The American Legacy Foundation used Florida's "truth" campaign as the basis for a national anti-smoking campaign. Short-term results of the campaign included significant shifts in attitudes about smoking and increased opposition to statements that smoking helped young people look cool. These results contrast to the "Think. Don't Smoke." campaign by Phillip Morris USA which ran in the late 1990s. Following that campaign, greater exposure to the tobacco company’s campaign resulted in a greater likelihood of smoking the following year and, in some cases, improved respondents’ impressions of the tobacco industry.  Experts suggest this happened because the ads portrayed smoking as attractive but forbidden. 

While encouraged by the results of these four campaigns, effective media campaigns are expensive, take a long time to develop, and are a lot of work. Ads tend to loose their novelty and effectiveness over time and need to be replaced frequently. Many of these media campaigns were also undertaken in conjunction with local community and school-based programs, suggesting that there is a synergistic effect among them. 

A meta-analysis of 17 studies found an overall change of six percent based on mass media smoking prevention campaigns.
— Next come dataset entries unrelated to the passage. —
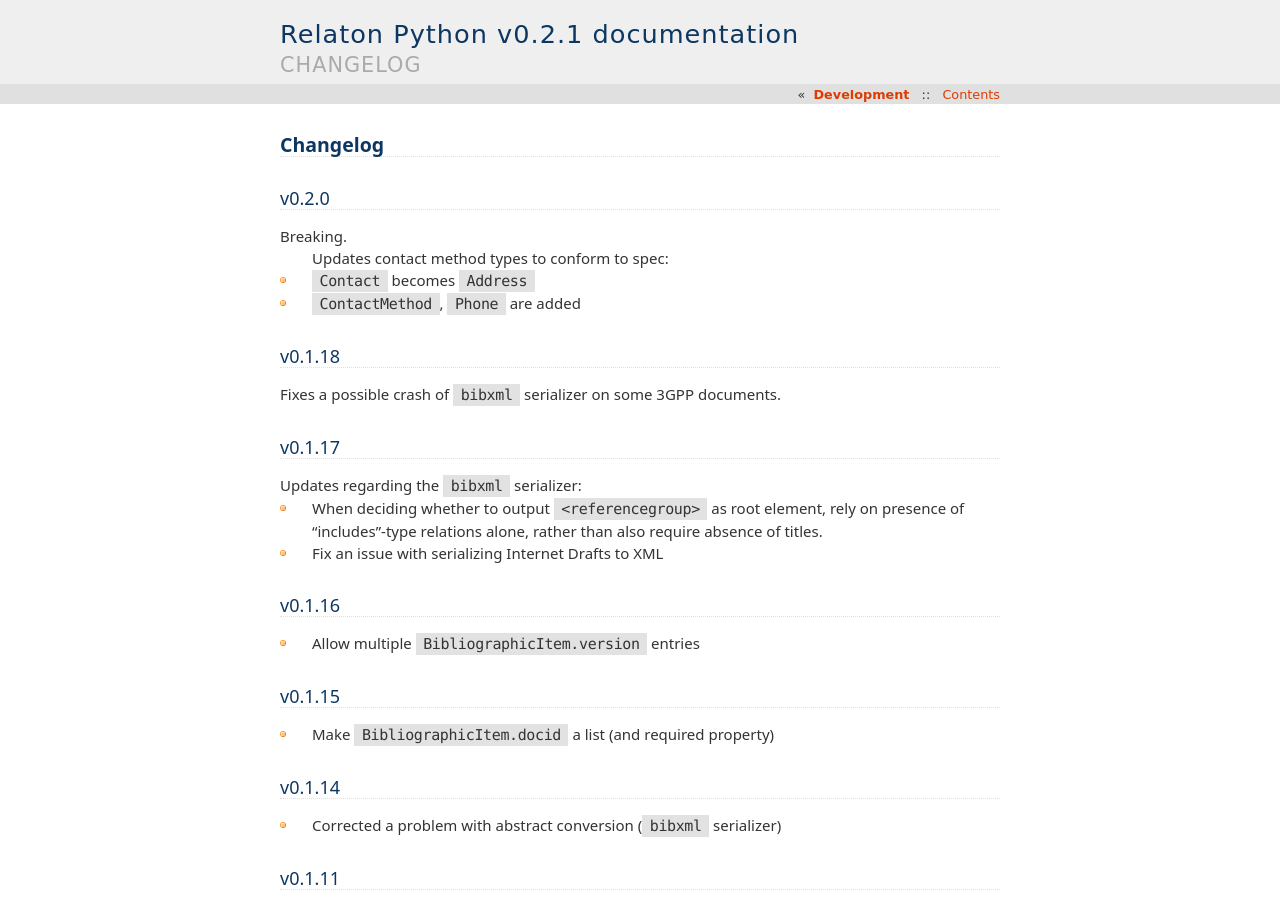
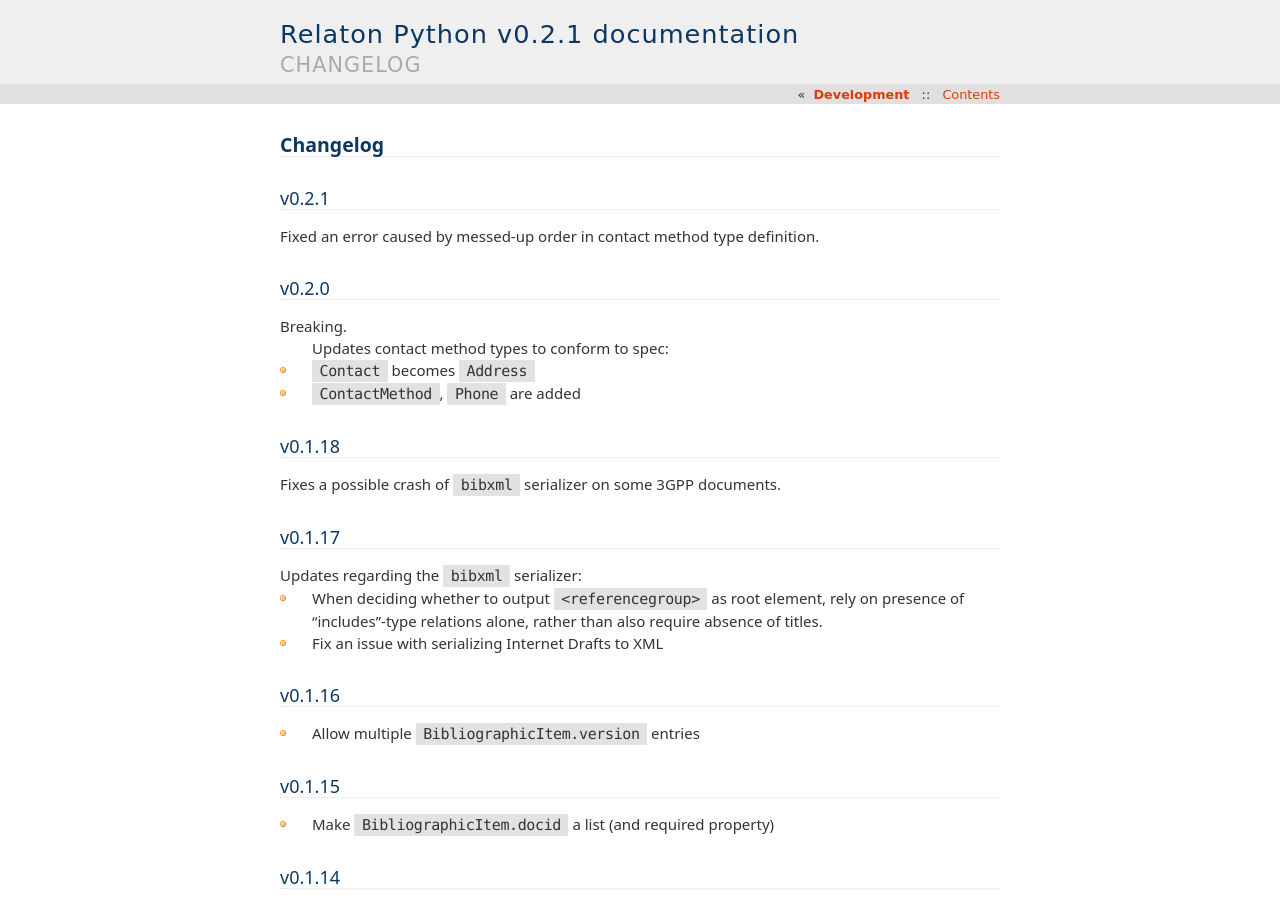
Before and after one commit to relaton/relaton-py, a Sphinx documentation site: the page built from docs/changelog.rst, in a window 1280 px wide and 900 px high. Built offline with Sphinx 7.4.7, drawn with Linux system fonts in a browser that asks for light colours.

Commit message:
docs(changelog): add 0.2.1

```diff
--- a/docs/changelog.rst
+++ b/docs/changelog.rst
@@ -1,6 +1,11 @@
 =========
 Changelog
 =========
+
+v0.2.1
+======
+
+Fixed an error caused by messed-up order in contact method type definition.
 
 v0.2.0
 ======
```
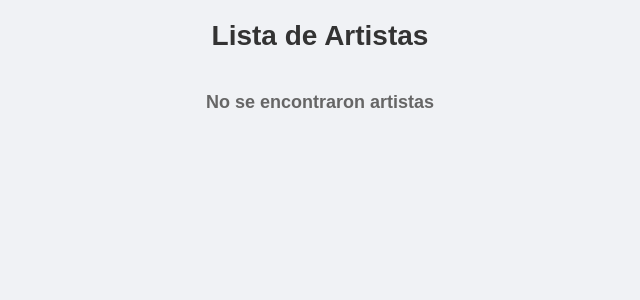
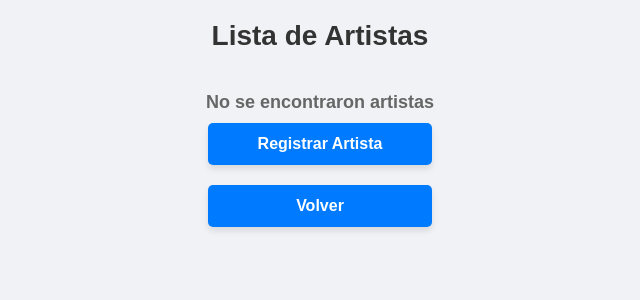
Before and after one commit to SebastianOjeda23/Artistas, a Django app: page /lista/ in a window 1280 px wide. Shown: the top 300 px of the page, without its empty margins (320-960 px from the left). Run offline with Django 3.2, Linux system fonts and the light colour scheme; data that the repository does not hold is empty.

Commit message:
Diseño optimo v2

```diff
--- a/ArtistaApp/views.py
+++ b/ArtistaApp/views.py
@@ -35,5 +35,5 @@ def actualizarArtista(request,id):
 def eliminarArtista(request,id):
     artistas = Artista.objects.get(id = id)
     artistas.delete()
-    return redirect('/lista')
+    return redirect('../lista')
 # Create your views here.
--- a/templates/ArtistaApp/lista.html
+++ b/templates/ArtistaApp/lista.html
@@ -37,10 +37,13 @@
             {% endfor %}
         </tbody>
     </table>
+
     {% else %}
     <div class="no-artists">
         <strong>No se encontraron artistas</strong>
     </div>
     {% endif %}
+    <a href="http://127.0.0.1:8000/agregar/" class="nav-link">Registrar Artista</a>
+    <a href="http://127.0.0.1:8000/" class="nav-link">Volver</a>
 </body>
 </html>
```
Also changed, not shown: ArtistaApp/forms.py (line endings or trailing spaces).
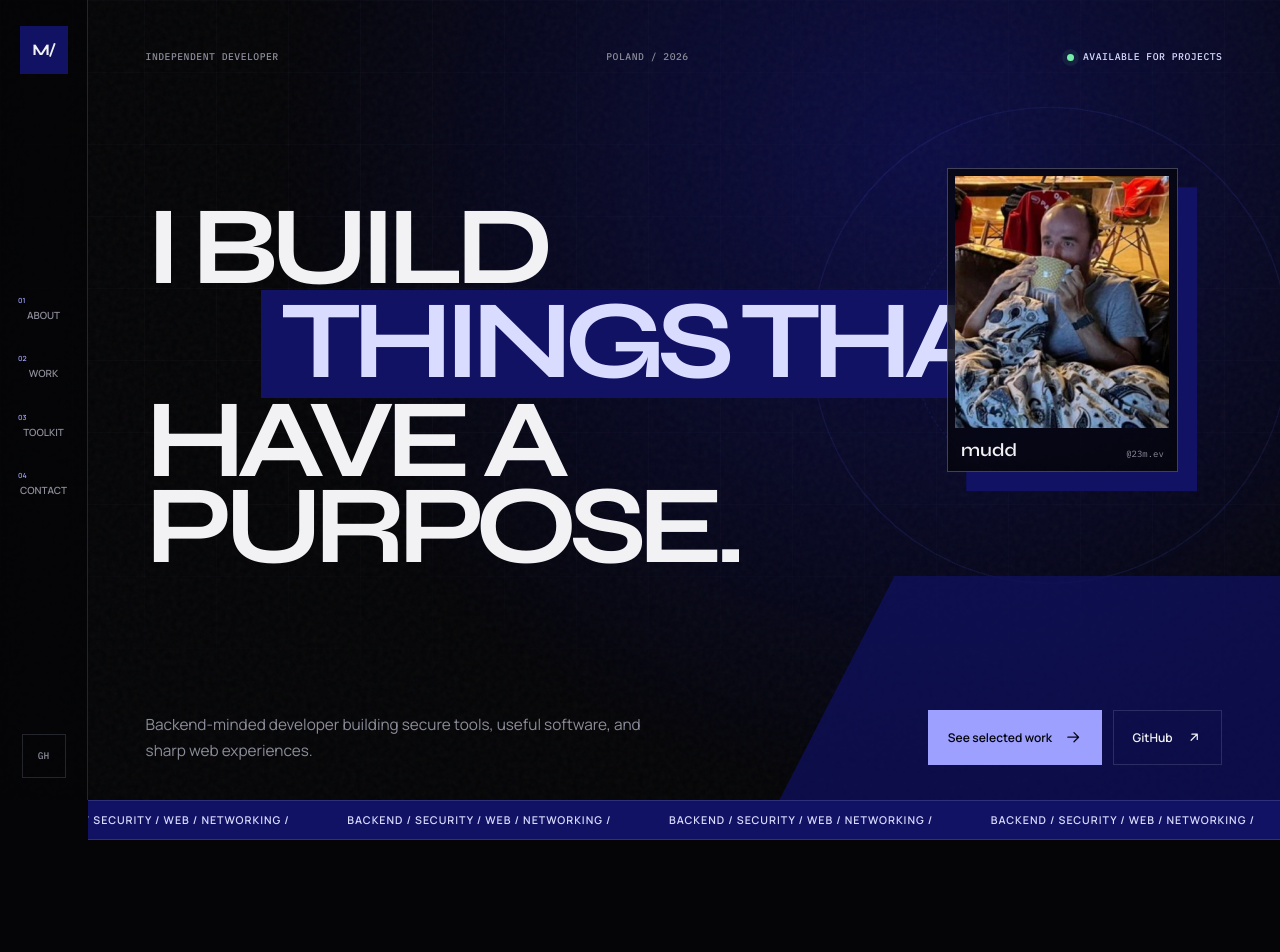
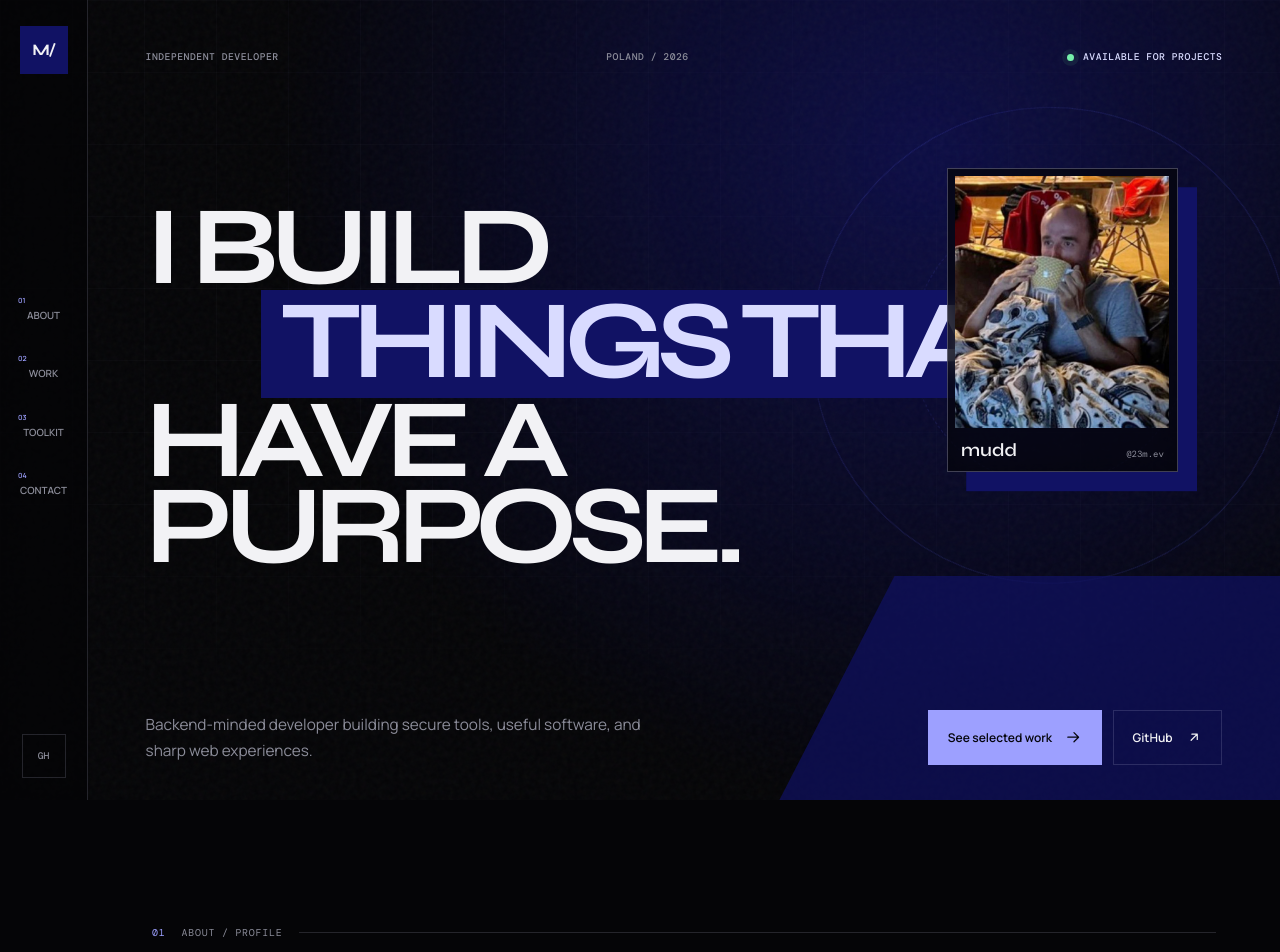
Before and after one commit to muddpunch/muddpunch.github.io, a React (Vite) app: page / in a window 1280 px wide. Shown: the top 952 px of the page. Built offline with nearby package versions, Linux system fonts and the light colour scheme.

Commit message:
whatever

```diff
--- a/src/App.tsx
+++ b/src/App.tsx
@@ -115,8 +115,6 @@
             </motion.div>
           </motion.div>
         </section>
-
-        <Ticker />
 
         <section className="about page-section" id="about" aria-labelledby="about-title">
           <SectionHeading number="01" label="About / profile" />
@@ -333,17 +331,6 @@
   );
 }
 
-function Ticker() {
-  const text = "BACKEND / SECURITY / WEB / NETWORKING /";
-  return (
-    <div className="ticker" aria-label="Backend, security, web, networking">
-      <div>
-        <span>{text}</span><span>{text}</span><span>{text}</span><span>{text}</span>
-      </div>
-    </div>
-  );
-}
-
 function Atmosphere() {
   return (
     <div className="atmosphere" aria-hidden="true">
--- a/src/styles.css
+++ b/src/styles.css
@@ -1,4 +1,4 @@
-@import url("https://fonts.googleapis.com/css2?family=IBM+Plex+Mono:wght@400;500&family=Manrope:wght@400;500;600&family=Syne:wght@500;600;700;800&display=swap");
+@import url("https://fonts.googleapis.com/css2?family=DM+Mono:wght@400;500&family=Manrope:wght@400;500;600&family=Syne:wght@500;600;700;800&display=swap");
 
 :root {
   --black: #050507;
@@ -12,7 +12,7 @@
   --line: rgb(217 219 255 / 15%);
   --display: "Syne", sans-serif;
   --body: "Manrope", sans-serif;
-  --mono: "IBM Plex Mono", monospace;
+  --mono: "DM Mono", monospace;
   --ease: cubic-bezier(.16, 1, .3, 1);
   color: var(--white);
   background: var(--black);
@@ -25,6 +25,8 @@
 html {
   scroll-behavior: smooth;
   scrollbar-color: var(--electric) var(--black);
+  -webkit-font-smoothing: antialiased;
+  -moz-osx-font-smoothing: grayscale;
 }
 
 body {
@@ -374,28 +376,6 @@
 .action-primary { border-color: var(--electric); background: var(--electric); color: #05050d; }
 .action-primary:hover { background: var(--ice); }
 .action-ghost:hover { border-color: var(--electric); background: rgb(17 18 100 / 34%); }
-
-.ticker {
-  position: relative;
-  z-index: 3;
-  overflow: hidden;
-  border-block: 1px solid var(--line);
-  background: var(--cobalt);
-}
-
-.ticker div {
-  display: flex;
-  width: max-content;
-  animation: ticker 24s linear infinite;
-}
-
-.ticker span {
-  padding: .85rem 1.8rem;
-  color: var(--ice);
-  font: 600 .67rem/1 var(--body);
-  letter-spacing: .09em;
-  white-space: nowrap;
-}
 
 .page-section {
   padding: clamp(6rem, 10vw, 10rem) clamp(1.25rem, 5vw, 6rem);
@@ -814,7 +794,6 @@
 @keyframes glow-drift { to { transform: translate(-5%, 7%) scale(1.08); } }
 @keyframes orbit { to { transform: rotate(360deg); } }
 @keyframes pulse { 50% { transform: scale(.86); opacity: .65; } }
-@keyframes ticker { to { transform: translateX(-25%); } }
 @keyframes orbit-dot { to { top: 16%; left: 17%; } }
 
 @media (max-width: 1050px) {
```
Long-term effects are harder to estimate as youth habituate to messages over time, and the effectiveness of certain strategies may lessen unless they are revised and updated. The youth most prone to influence will most likely be reached in the first one or two years of a campaign [2]. With the target ages of 12-16 years the target is replaced every four-to-five years, and the campaign can be recycled.  Without an ongoing national media campaign, the reductions in smoking rates documented thus far could stop or even be reversed.

Two studies from Massachusetts and California using a variety of advertisements from the American Legacy Foundation, Philip Morris and state campaigns from Massachusetts, California, and Florida, found that messages about endangering others, negative life circumstances, refusing cigarettes, and messages using strong negative emotion reduced participants’ intentions to smoke [3]. In contrast, messages about normative influence, health consequences, the cosmetic effects of smoking, negative messages about the tobacco industry, and humorous messages were not effective in changing intentions. 

Personal testimonial ads rely on emotional appeals that may enhance message relevance and credibility. Young people often think that they have heard all there is to hear about smoking and that they are not vulnerable to harm.  Under these conditions, highly emotional messages may be one of the best ways to get their attention. There is still debate among researchers about which ads are most effective but there is increasing evidence that ads using personal stories are effective.

[1] Kozlowski, L., Goldberg, M., Yost, B., Ahern, F., Aronson, K. & Sweeney, C. (1996). Smokers are unaware of the filter vents now on most cigarettes: Results of a national survey, Tobacco Control, 5 (4): 265-270.
[2] Snyder L., Hamilton M., Mitchell E., Kiwanuka-Tondo J, Fleming-Milici F, & Proctor D. (2004).  A meta-analysis of the effect of mediated health communication campaigns on behavior change in the United States.  Journal of Health Communication,  9 (Suppl 1):71-96.
[3] Biener L, J. M, Gilpin E, & Albers A. (2004). The impact of emotional tone, message, and broadcast parameters in youth anti-smoking advertisements.  Journal of Health Communication, 9(3):259-274 and Pechmann, C, & Reibling E. (2006). Antismoking advertisements for youths: an independent evaluation of health, counter-industry, and industry approaches.  American Journal of Public Health,  96 (5):906-913.